19. Mancini, D. M., H. Eisen, W. Kussmaul, R. Mull, L. H. Edmunds Jr., and J. R. Wilson. Value of peak exercise oxygen consumption for optimal timing of cardiac transplantation in ambulatory patients with heart failure. Circulation
20. Metra, M., C. L. Dei, G. Panina, and O. Visioli. Exercise hyperventilation chronic congestive heart failure, and its relation to functional capacity and hemodynamics. Am. J. Cardiol.
21. Myers, J., L. Gullestad, R. Vagelos, et al. Cardiopulmonary exercise testing and prognosis in severe heart failure: 14 mL/kg/min revisited. Am. Heart J.
22. O'Neill, J. O., J. B. Young, C. E. Pothier, and M. S. Lauer. Peak oxygen consumption as a predictor of death in patients with heart failure receiving beta-blockers. Circulation
23. Peterson, L. R., K. B. Schechtman, G. A. Ewald, et al. The effect of beta-adrenergic blockers on the prognostic value of peak exercise oxygen uptake in patients with heart failure. J. Heart Lung Transplant.
24. Peterson, L. R., K. B. Schechtman, G. A. Ewald, et al. Timing of cardiac transplantation in patients with heart failure receiving beta-adrenergic blockers. J. Heart Lung Transplant.
25. Pohwani, A. L., S. Murali, M. M. Mathier, et al. Impact of beta-blocker therapy on functional capacity criteria for heart transplant listing. J. Heart Lung Transplant.
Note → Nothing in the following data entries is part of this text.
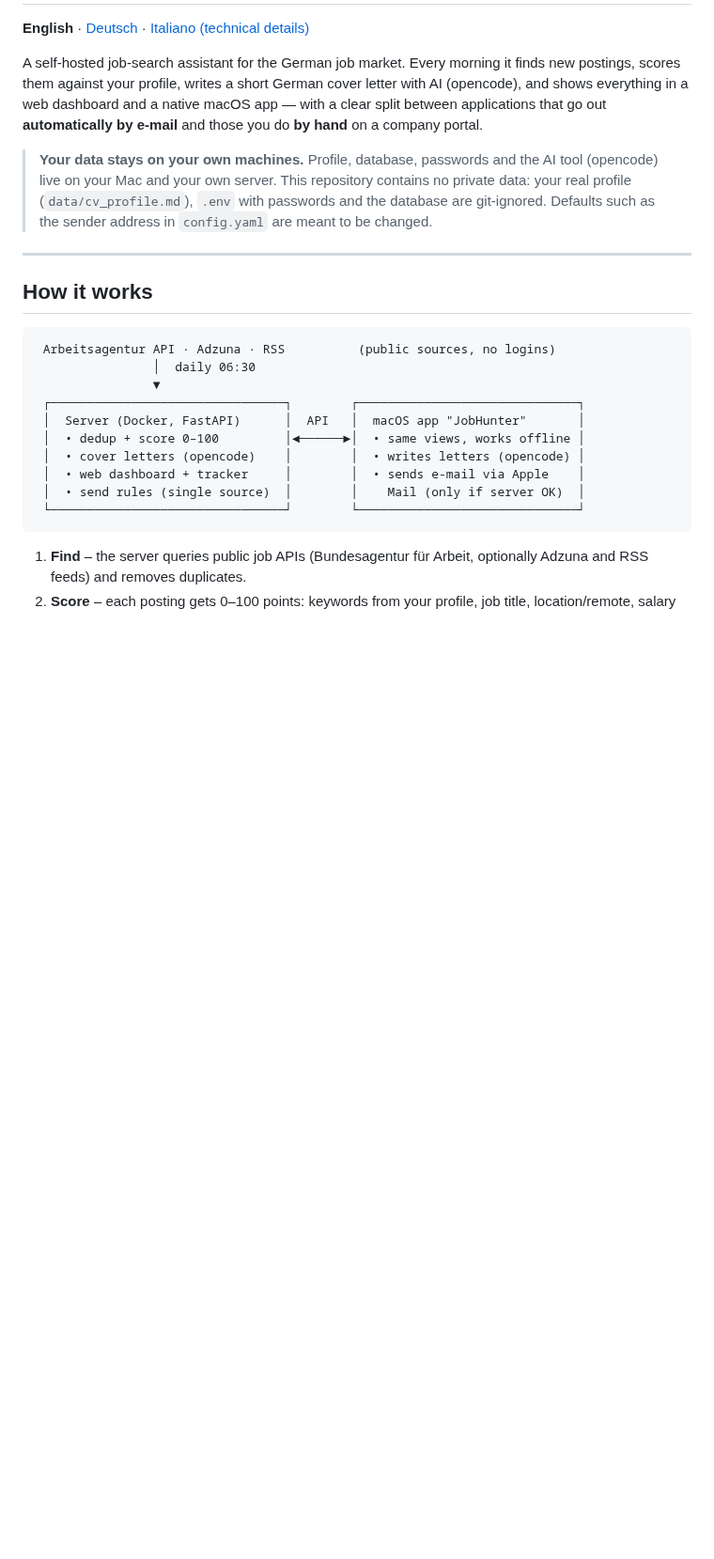
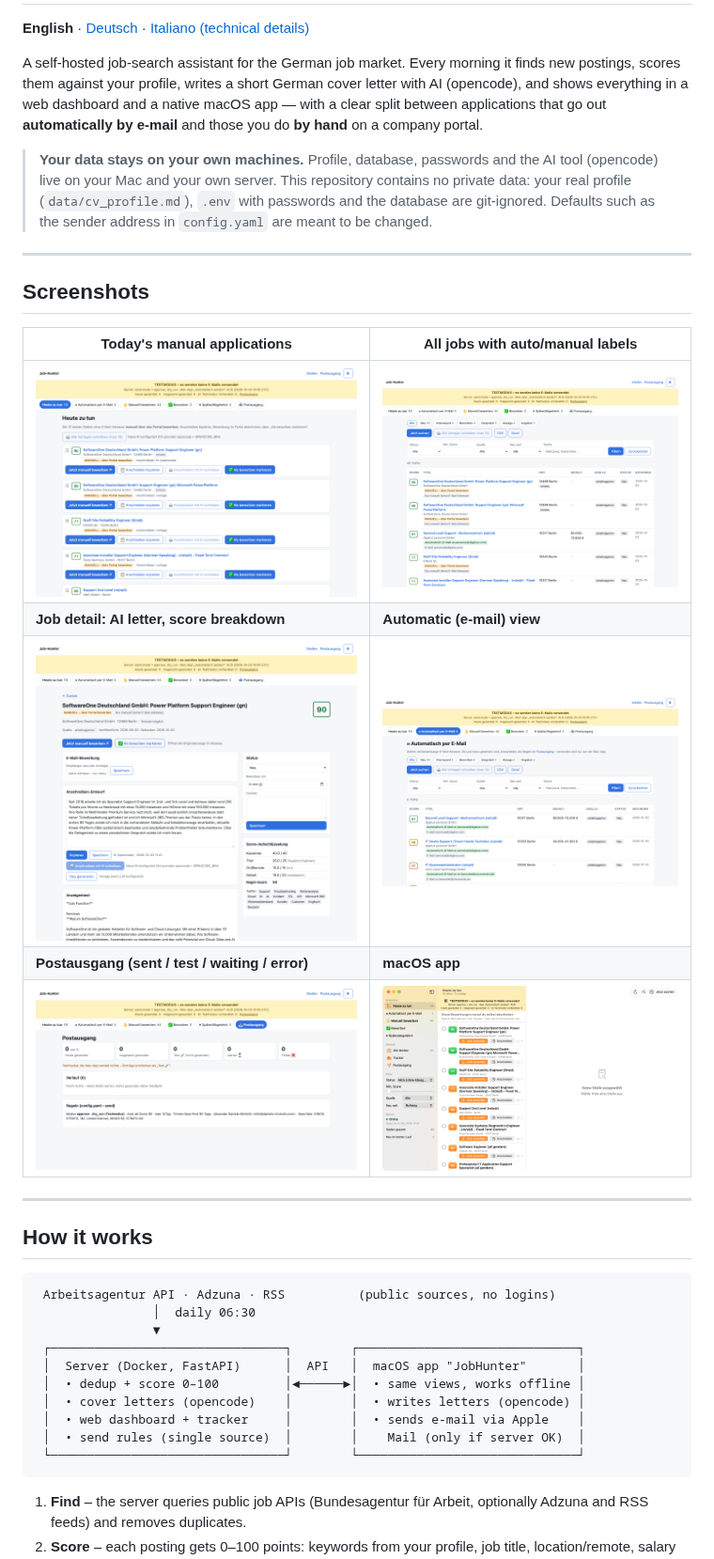
Before and after one commit to Mikweb2025-design/job-hunter, a Markdown page: README.md, the part around the change. Shown at 94% size. GitHub-like rendering; pictures changed too: docs/screenshots/mac-app.png (added), docs/screenshots/web-auto.png (added), docs/screenshots/web-detail.png (added); blank space fills up the shorter version.

```diff
--- a/README.md
+++ b/README.md
@@ -5,6 +5,18 @@
 A self-hosted job-search assistant for the German job market. Every morning it finds new postings, scores them against your profile, writes a short German cover letter with AI (opencode), and shows everything in a web dashboard and a native macOS app — with a clear split between applications that go out **automatically by e-mail** and those you do **by hand** on a company portal.
 
 > **Your data stays on your own machines.** Profile, database, passwords and the AI tool (opencode) live on your Mac and your own server. This repository contains no private data: your real profile (`data/cv_profile.md`), `.env` with passwords and the database are git-ignored. Defaults such as the sender address in `config.yaml` are meant to be changed.
+
+---
+
+## Screenshots
+
+| Today's manual applications | All jobs with auto/manual labels |
+|---|---|
+| ![Heute zu tun](docs/screenshots/web-today.png) | ![Stellen](docs/screenshots/web-jobs.png) |
+| **Job detail: AI letter, score breakdown** | **Automatic (e-mail) view** |
+| ![Detail](docs/screenshots/web-detail.png) | ![Automatisch](docs/screenshots/web-auto.png) |
+| **Postausgang (sent / test / waiting / error)** | **macOS app** |
+| ![Postausgang](docs/screenshots/web-outbox.png) | ![macOS](docs/screenshots/mac-app.png) |
 
 ---
 
```
Also changed, not shown: README.de.md (+12 -0 lines).
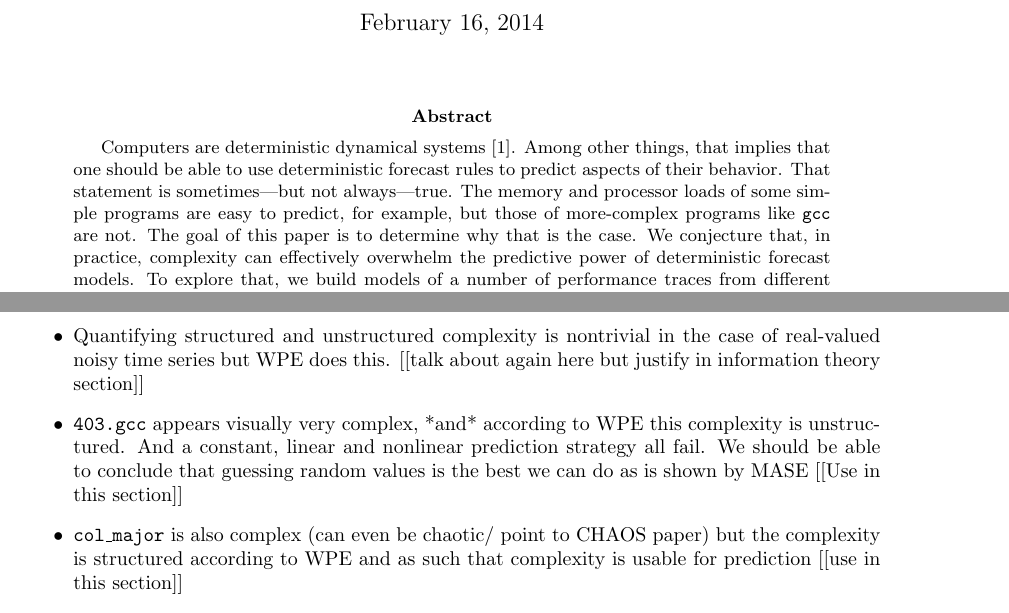
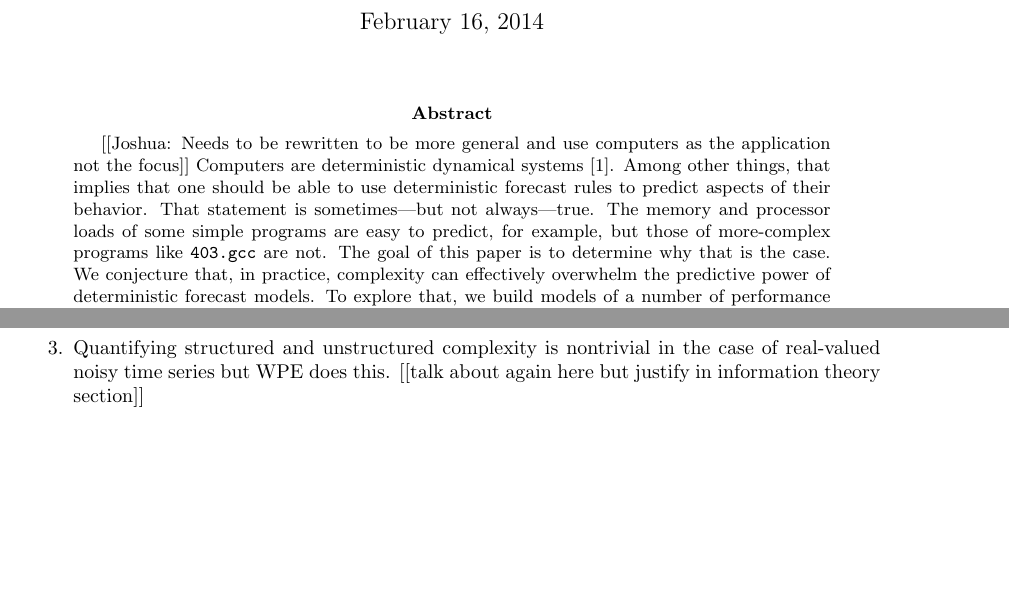
Before and after one commit to dtbinh/Complexity--2014, a LaTeX paper (pecomplexity.tex): two parts of pages 1 and 2 of 18 before the commit and two parts of pages 1 and 9 of 18 after it, joined at a grey line, cut so that both start at the same text, the shorter picture padded with empty space. Compiled offline with pdfLaTeX.

Commit message:
new edits

```diff
--- a/pecomplexity.tex
+++ b/pecomplexity.tex
@@ -106,12 +106,12 @@ Quantifying structured complexity and its role in predictability: With applicati
 
 
 \begin{abstract}
-  Computers are deterministic dynamical systems \cite{mytkowicz09}.
+[[Joshua: Needs to be rewritten to be more general and use computers as the application not the focus]]  Computers are deterministic dynamical systems \cite{mytkowicz09}.
   Among other things, that implies that one should be able to use
   deterministic forecast rules to predict aspects of their behavior.
   That statement is sometimes---but not always---true. The memory and
   processor loads of some simple programs are easy to predict, for
-  example, but those of more-complex programs like {\tt gcc} are not.
+  example, but those of more-complex programs like \gcc are not.
 %%%%%%%%%%%%%%%%%%%%%%
 %% I had to change all the \verb|blah| entries because they caused
 %% latex to barf if they were in figure captions.  Odd bug.
@@ -133,12 +133,11 @@ BRAINSTORMING
 \item Complexity need not be hard to predict (can point at the simple predictions paper) [[move to introduction]]
 \item random walk for example is best predicted by guess what just happend[[move to introduction]]
 \item The kind of complexity present matters, i.e., that is whether the complexity is structured or not.[[use here and mention in intro]]
-\item Quantifying structured and unstructured complexity is nontrivial in the case of real-valued noisy time series but WPE does this. [[talk about again here but justify in information theory section]]
-%\item Maybe plot a big chunk of \col and a big chunk of \gcc together and show that they both look complex.
 
-\item \gcc appears visually very complex, *and* according to WPE this complexity is unstructured. And a constant, linear and nonlinear prediction strategy all fail. We should be able to conclude that guessing random values is the best we can do as is shown by MASE [[Use in this section]]
 
-\item \col is also complex (can even be chaotic/ point to CHAOS paper) but the complexity is structured according to WPE and as such that complexity is usable for prediction [[use in this section]]
+
+
+
 
 \item \col brings about the point nicely that some prediction strategies cannot utilize the processes internal information transfer method. That is a nonlinear internal information transfer system cannot be predicted effectively with a linear strategy. This gives a practitioner leverage on when to give up and when to keep working. [[use in this section as bridge to next section]]
 
@@ -527,7 +526,9 @@ is the average in-sample forecast error for a random walk prediction $(p_i=X_{i-
 THINGS TO DO
 \begin{enumerate}
 \item rewrite for consistency in notation. For example, some parts of the paper call word length $l$ and some call it $n$.
+
 \item make sure it is clear and we justify that detecting and characterizing structural complexity is hard for real-valued noisy time series.
+\item Quantifying structured and unstructured complexity is nontrivial in the case of real-valued noisy time series but WPE does this. [[talk about again here but justify in information theory section]]
 \item justify and explain the regime split in \svd
 \end{enumerate}
 
```
Also changed, not shown: pecomplexity.tex (5 more changed lines).
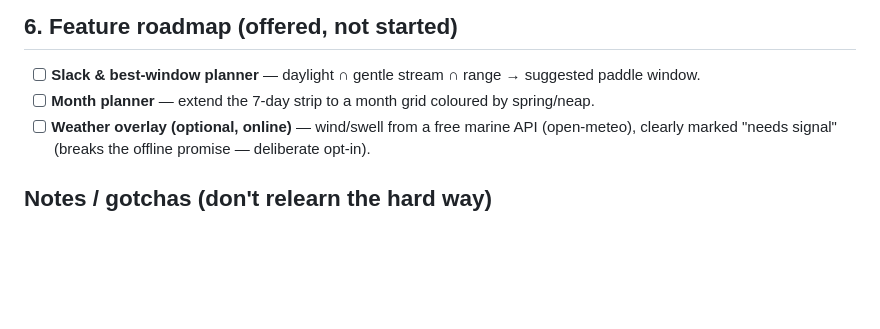
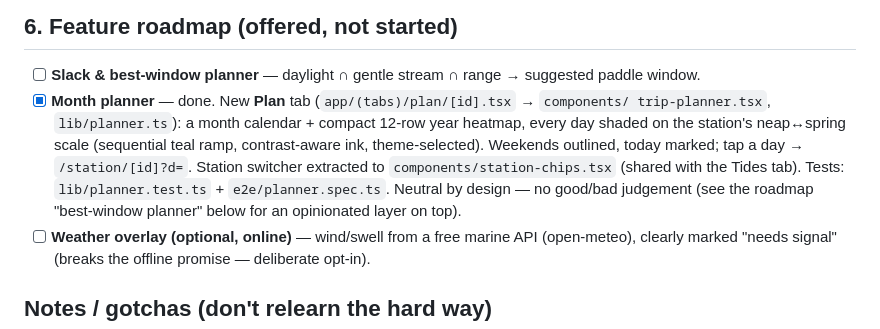
Before and after one commit to RobertPlant/scottish-tides, a Markdown page: TODO.md, the part around the change. Rendered like a GitHub page; blank space fills up the shorter version.

Commit message:
TODO: mark the month/year planner done
Co-Authored-By: Claude <noreply@anthropic.com>

```diff
--- a/TODO.md
+++ b/TODO.md
@@ -78,7 +78,13 @@ Gates: `tsc` clean · `npm run test:engine` 22/22 · `npm run test:e2e` 8/8 (run
 
 ## 6. Feature roadmap (offered, not started)
 - [ ] **Slack & best-window planner** — daylight ∩ gentle stream ∩ range → suggested paddle window.
-- [ ] **Month planner** — extend the 7-day strip to a month grid coloured by spring/neap.
+- [x] **Month planner** — done. New **Plan** tab (`app/(tabs)/plan/[id].tsx` → `components/
+      trip-planner.tsx`, `lib/planner.ts`): a month calendar + compact 12-row year heatmap,
+      every day shaded on the station's neap↔spring scale (sequential teal ramp, contrast-aware
+      ink, theme-selected). Weekends outlined, today marked; tap a day → `/station/[id]?d=`.
+      Station switcher extracted to `components/station-chips.tsx` (shared with the Tides tab).
+      Tests: `lib/planner.test.ts` + `e2e/planner.spec.ts`. Neutral by design — no good/bad
+      judgement (see the roadmap "best-window planner" below for an opinionated layer on top).
 - [ ] **Weather overlay (optional, online)** — wind/swell from a free marine API (open-meteo),
       clearly marked "needs signal" (breaks the offline promise — deliberate opt-in).
 
```
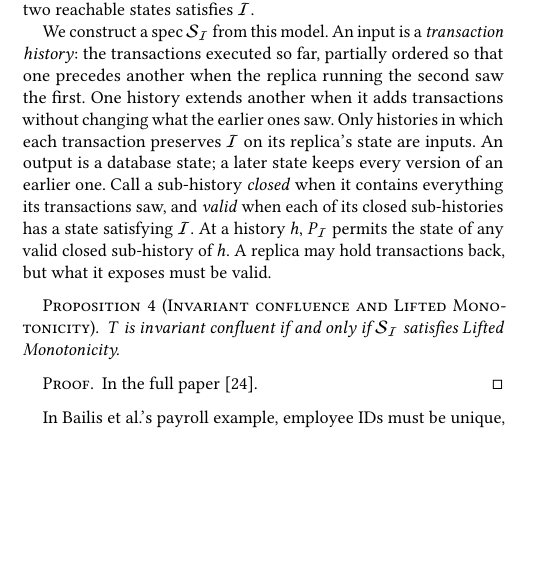
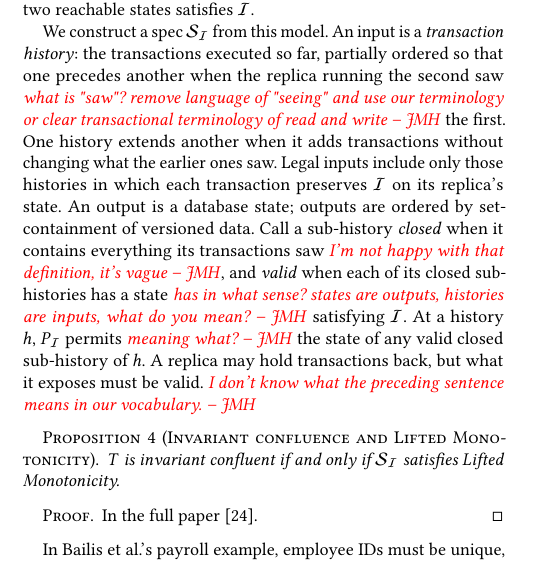
Before and after one commit to jhellerstein/coord-criterion, a LaTeX document (cidr.tex): part of one column of page 11 of 13, cut so that both start at the same text, the shorter picture padded with empty space. Compiled offline with pdfLaTeX.

Commit message:
comments in 6.4 IC section

```diff
--- a/cidr.tex
+++ b/cidr.tex
@@ -1650,13 +1650,14 @@ any two reachable states satisfies $\mathcal I$.
 
 We construct a spec $\Spec_{\mathcal I}$ from this model.  An input is a
 \emph{transaction history}: the transactions executed so far, partially
-ordered so that one precedes another when the replica running the second saw
+ordered so that one precedes another when the replica running the second saw \jmh{what is "saw"? remove language of "seeing" and use our terminology or clear transactional terminology of read and write}
 the first.  One history \inrel another when it adds transactions without
-changing what the earlier ones saw.  Only histories in which each transaction
-preserves $\mathcal I$ on its replica's state are inputs.  An output is a database state; a later state keeps every version of an earlier one.  Call a sub-history \emph{closed} when it contains
-everything its transactions saw, and \emph{valid} when each of its closed
-sub-histories has a state satisfying $\mathcal I$.  At a history $h$,
-$P_{\mathcal I}$ permits the state of any valid closed sub-history of $h$.  A replica may hold transactions back, but what it exposes must be valid.
+changing what the earlier ones saw.  Legal inputs include only those histories in which each transaction
+preserves $\mathcal I$ on its replica's state.  An output is a database state; outputs are ordered by set-containment of versioned data.  Call a sub-history \emph{closed} when it contains
+everything its transactions saw \jmh{I'm not happy with that definition, it's vague}, and \emph{valid} when each of its closed
+sub-histories has a state \jmh{has in what sense? states are outputs, histories are inputs, what do you mean?} satisfying $\mathcal I$.  At a history $h$,
+$P_{\mathcal I}$ permits \jmh{meaning what?} the state of any valid closed sub-history of $h$.  A replica may hold transactions back, but what it exposes must be valid.
+\jmh{I don't know what the preceding sentence means in our vocabulary.}
 
 \begin{proposition}[Invariant confluence and Lifted Monotonicity]
 \label{prop:iconfluence-lm}
```
Also changed, not shown: cidr.tex (2 more changed lines).
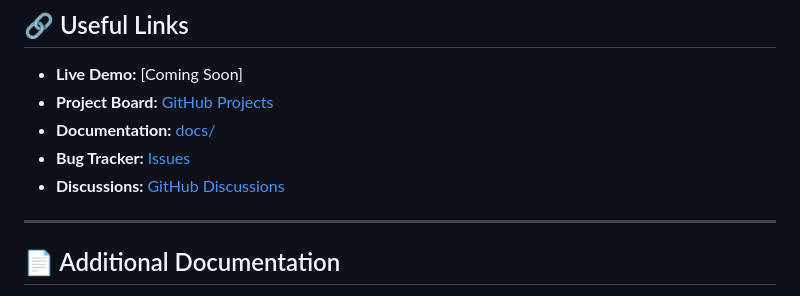
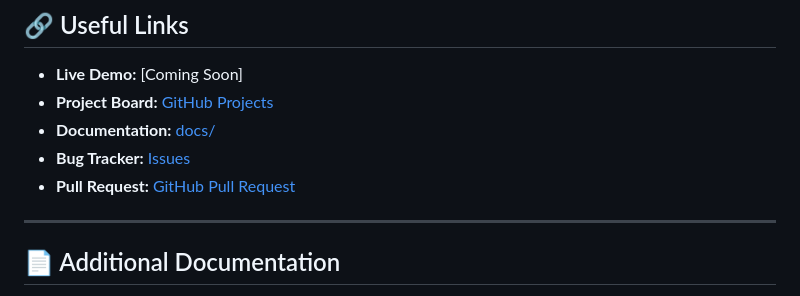
Before and after one commit to Ridhesh927/Eminence, a Markdown page: README.md, the part around the change. Rendered like a GitHub page.

```diff
--- a/README.md
+++ b/README.md
@@ -699,7 +699,7 @@ git push origin feature/your-feature-name
 - **Project Board:** [GitHub Projects](https://github.com/ridhesh927eminence/projects)
 - **Documentation:** [docs/](docs/)
 - **Bug Tracker:** [Issues](https://github.com/Ridhesh927/Eminence/issues)
-- **Discussions:** [GitHub Discussions](https://github.com/ridhesh927eminence/discussions)
+- **Pull Request:** [GitHub Pull Request](https://github.com/Ridhesh927/Eminence/pulls)
 
 ---
 
```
26. Reindl, I., K. D. Wernecke, C. Opitz, et al. Impaired ventilatory efficiency in chronic heart failure: possible role of pulmonary vasoconstriction. Am. Heart J.
27. Shakar, S. F., B. D. Lowes, J. Lindenfeld, et al. Peak oxygen consumption and outcome in heart failure patients chronically treated with beta-blockers. J. Card. Fail.
28. Smart, N., B. Haluska, R. Leano, C. Case, P. M. Mottram, and T. H. Marwick. Determinants of functional capacity in patients with chronic heart failure: role of filling pressure and systolic and diastolic function. Am. Heart J.
29. Szlachcic, J., B. M. Massie, B. L. Kramer, N. Topic, and J.Tubau. Correlates and prognostic implication of exercise capacity in chronic congestive heart failure. Am. J. Cardiol.
30. Witte, K. K., S. Thackray, N. P. Nikitin, J. G. Cleland, and A. L. Clark. The effects of long-term beta-blockade on the ventilatory responses to exercise in chronic heart failure. Eur. J. Heart Fail.
31. Zugck, C., A. Haunstetter, C. Kruger, et al. Impact of beta-blocker treatment on the prognostic value of currently used risk predictors in congestive heart failure. J. Am. Coll. Cardiol.
Keywords:©2007The American College of Sports Medicine
EXERCISE TESTING; METABOLIC ANALYSIS; OXYGEN UPTAKE; MORTALITY